=== Dataset entries ===
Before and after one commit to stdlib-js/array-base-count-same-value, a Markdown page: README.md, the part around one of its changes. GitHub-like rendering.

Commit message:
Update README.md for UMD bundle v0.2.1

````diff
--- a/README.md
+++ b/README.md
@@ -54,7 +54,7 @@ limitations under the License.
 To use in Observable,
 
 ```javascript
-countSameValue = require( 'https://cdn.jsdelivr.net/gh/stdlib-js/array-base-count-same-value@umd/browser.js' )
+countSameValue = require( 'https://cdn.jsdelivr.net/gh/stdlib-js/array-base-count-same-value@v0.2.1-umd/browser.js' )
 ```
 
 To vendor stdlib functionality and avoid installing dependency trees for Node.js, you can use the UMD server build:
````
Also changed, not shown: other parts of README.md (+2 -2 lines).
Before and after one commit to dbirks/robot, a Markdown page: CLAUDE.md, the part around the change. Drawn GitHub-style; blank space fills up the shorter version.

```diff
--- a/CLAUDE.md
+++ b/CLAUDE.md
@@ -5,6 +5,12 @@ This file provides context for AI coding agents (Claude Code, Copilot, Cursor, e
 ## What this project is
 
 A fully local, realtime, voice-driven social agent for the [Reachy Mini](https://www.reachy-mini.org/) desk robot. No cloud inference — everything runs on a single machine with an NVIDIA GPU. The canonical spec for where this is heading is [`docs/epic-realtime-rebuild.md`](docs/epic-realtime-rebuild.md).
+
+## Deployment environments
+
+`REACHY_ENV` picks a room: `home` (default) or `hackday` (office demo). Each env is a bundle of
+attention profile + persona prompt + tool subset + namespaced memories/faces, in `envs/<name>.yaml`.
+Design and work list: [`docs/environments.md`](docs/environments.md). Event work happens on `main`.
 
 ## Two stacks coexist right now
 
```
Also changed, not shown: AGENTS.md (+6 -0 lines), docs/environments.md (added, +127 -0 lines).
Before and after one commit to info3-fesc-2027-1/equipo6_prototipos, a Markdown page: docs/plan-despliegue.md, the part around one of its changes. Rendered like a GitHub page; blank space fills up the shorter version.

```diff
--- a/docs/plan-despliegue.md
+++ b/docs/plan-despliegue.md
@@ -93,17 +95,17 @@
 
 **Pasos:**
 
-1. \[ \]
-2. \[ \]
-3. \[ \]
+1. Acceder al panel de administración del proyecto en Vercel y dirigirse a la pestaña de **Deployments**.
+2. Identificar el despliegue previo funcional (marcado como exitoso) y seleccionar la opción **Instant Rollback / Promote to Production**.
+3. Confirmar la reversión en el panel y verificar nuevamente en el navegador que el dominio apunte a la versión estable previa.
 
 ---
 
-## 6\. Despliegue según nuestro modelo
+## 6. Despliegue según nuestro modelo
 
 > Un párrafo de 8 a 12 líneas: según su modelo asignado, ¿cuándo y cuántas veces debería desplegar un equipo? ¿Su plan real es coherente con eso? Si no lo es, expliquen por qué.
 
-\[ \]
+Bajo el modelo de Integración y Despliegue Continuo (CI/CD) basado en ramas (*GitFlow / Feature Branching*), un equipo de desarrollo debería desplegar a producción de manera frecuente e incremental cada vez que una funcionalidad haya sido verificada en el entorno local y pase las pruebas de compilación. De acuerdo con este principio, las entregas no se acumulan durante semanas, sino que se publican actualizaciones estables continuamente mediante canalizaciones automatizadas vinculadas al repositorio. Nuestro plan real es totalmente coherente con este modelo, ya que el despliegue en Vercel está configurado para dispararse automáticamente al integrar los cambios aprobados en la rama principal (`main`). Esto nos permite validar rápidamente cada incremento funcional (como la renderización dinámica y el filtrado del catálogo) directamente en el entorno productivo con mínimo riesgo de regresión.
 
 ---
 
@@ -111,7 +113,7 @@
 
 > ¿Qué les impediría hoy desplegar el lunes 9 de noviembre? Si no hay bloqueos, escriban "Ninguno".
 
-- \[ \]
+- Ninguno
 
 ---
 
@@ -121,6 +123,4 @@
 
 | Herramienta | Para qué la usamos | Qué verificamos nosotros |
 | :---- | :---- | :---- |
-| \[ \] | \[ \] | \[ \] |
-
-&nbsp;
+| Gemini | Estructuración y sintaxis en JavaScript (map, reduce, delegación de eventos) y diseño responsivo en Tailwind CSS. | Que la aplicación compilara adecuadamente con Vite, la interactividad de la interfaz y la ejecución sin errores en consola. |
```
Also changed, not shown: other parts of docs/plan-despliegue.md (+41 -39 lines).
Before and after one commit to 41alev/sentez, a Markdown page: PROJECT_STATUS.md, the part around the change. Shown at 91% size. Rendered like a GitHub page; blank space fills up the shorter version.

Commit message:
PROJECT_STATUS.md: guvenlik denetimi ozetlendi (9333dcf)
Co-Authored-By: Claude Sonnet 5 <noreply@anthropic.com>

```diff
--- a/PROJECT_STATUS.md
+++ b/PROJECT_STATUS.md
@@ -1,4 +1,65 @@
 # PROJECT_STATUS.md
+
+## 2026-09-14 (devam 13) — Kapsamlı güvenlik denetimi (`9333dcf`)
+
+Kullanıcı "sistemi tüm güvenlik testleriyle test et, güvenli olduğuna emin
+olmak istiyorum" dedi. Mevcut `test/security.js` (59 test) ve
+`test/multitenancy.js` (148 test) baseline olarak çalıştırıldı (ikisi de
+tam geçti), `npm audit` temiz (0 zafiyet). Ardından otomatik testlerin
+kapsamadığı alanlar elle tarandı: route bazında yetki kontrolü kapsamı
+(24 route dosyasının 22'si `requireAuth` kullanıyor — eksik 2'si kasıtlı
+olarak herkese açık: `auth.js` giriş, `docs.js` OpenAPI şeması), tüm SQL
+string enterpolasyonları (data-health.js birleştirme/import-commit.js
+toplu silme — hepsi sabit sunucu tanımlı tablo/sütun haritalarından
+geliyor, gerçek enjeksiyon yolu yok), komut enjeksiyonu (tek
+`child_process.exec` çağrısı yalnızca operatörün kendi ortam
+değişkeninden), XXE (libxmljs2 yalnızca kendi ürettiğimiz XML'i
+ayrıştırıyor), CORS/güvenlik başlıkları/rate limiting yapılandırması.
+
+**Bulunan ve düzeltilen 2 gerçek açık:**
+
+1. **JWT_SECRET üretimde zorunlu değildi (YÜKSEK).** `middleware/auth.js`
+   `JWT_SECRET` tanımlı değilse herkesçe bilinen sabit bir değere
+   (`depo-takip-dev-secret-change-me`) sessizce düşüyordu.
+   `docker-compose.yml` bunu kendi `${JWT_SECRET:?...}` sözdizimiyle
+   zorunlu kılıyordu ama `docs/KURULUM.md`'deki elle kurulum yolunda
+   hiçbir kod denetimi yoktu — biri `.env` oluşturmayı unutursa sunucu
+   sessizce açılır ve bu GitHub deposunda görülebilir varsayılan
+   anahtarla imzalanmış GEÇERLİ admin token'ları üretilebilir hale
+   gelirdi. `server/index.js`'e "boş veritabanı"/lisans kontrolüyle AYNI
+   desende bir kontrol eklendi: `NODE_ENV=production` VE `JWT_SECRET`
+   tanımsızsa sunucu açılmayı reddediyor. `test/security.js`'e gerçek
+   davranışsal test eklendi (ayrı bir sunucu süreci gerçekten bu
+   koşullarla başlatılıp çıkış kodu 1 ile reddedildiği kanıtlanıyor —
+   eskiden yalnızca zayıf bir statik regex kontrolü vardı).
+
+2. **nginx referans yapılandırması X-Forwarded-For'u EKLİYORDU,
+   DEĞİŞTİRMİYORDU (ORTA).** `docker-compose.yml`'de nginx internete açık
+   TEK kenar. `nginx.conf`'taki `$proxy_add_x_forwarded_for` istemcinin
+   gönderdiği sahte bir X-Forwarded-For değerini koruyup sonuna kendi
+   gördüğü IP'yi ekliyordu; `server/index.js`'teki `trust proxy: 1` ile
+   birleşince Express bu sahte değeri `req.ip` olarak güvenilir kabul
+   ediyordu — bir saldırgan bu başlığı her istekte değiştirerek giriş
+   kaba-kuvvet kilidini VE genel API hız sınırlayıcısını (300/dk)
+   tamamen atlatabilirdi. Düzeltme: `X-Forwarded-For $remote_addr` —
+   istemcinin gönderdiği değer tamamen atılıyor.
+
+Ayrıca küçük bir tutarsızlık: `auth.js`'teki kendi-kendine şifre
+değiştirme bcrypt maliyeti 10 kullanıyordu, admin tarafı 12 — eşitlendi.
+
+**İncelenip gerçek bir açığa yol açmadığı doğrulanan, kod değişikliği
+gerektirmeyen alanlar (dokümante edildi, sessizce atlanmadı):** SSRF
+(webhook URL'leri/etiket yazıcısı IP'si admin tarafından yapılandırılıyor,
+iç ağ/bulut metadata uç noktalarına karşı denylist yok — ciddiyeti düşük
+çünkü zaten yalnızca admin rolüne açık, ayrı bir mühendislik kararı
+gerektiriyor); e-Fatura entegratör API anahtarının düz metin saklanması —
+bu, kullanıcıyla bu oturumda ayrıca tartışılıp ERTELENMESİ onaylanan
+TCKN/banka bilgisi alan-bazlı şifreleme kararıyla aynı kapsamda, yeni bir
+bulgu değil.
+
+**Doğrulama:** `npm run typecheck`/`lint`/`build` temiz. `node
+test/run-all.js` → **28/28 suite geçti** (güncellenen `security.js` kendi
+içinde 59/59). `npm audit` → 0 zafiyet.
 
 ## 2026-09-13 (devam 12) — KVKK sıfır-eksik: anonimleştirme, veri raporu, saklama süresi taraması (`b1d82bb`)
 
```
===
### [About this exercise]
Among the lines of the data, find every one that holds "GitHub" and copy it.

### [Written solution]
Before and after one commit to stdlib-js/array-base-count-same-value, a Markdown page: README.md, the part around one of its changes. GitHub-like rendering.
Before and after one commit to dbirks/robot, a Markdown page: CLAUDE.md, the part around the change. Drawn GitHub-style; blank space fills up the shorter version.
Before and after one commit to info3-fesc-2027-1/equipo6_prototipos, a Markdown page: docs/plan-despliegue.md, the part around one of its changes. Rendered like a GitHub page; blank space fills up the shorter version.
Before and after one commit to 41alev/sentez, a Markdown page: PROJECT_STATUS.md, the part around the change. Shown at 91% size. Rendered like a GitHub page; blank space fills up the shorter version.
+   sessizce açılır ve bu GitHub deposunda görülebilir varsayılan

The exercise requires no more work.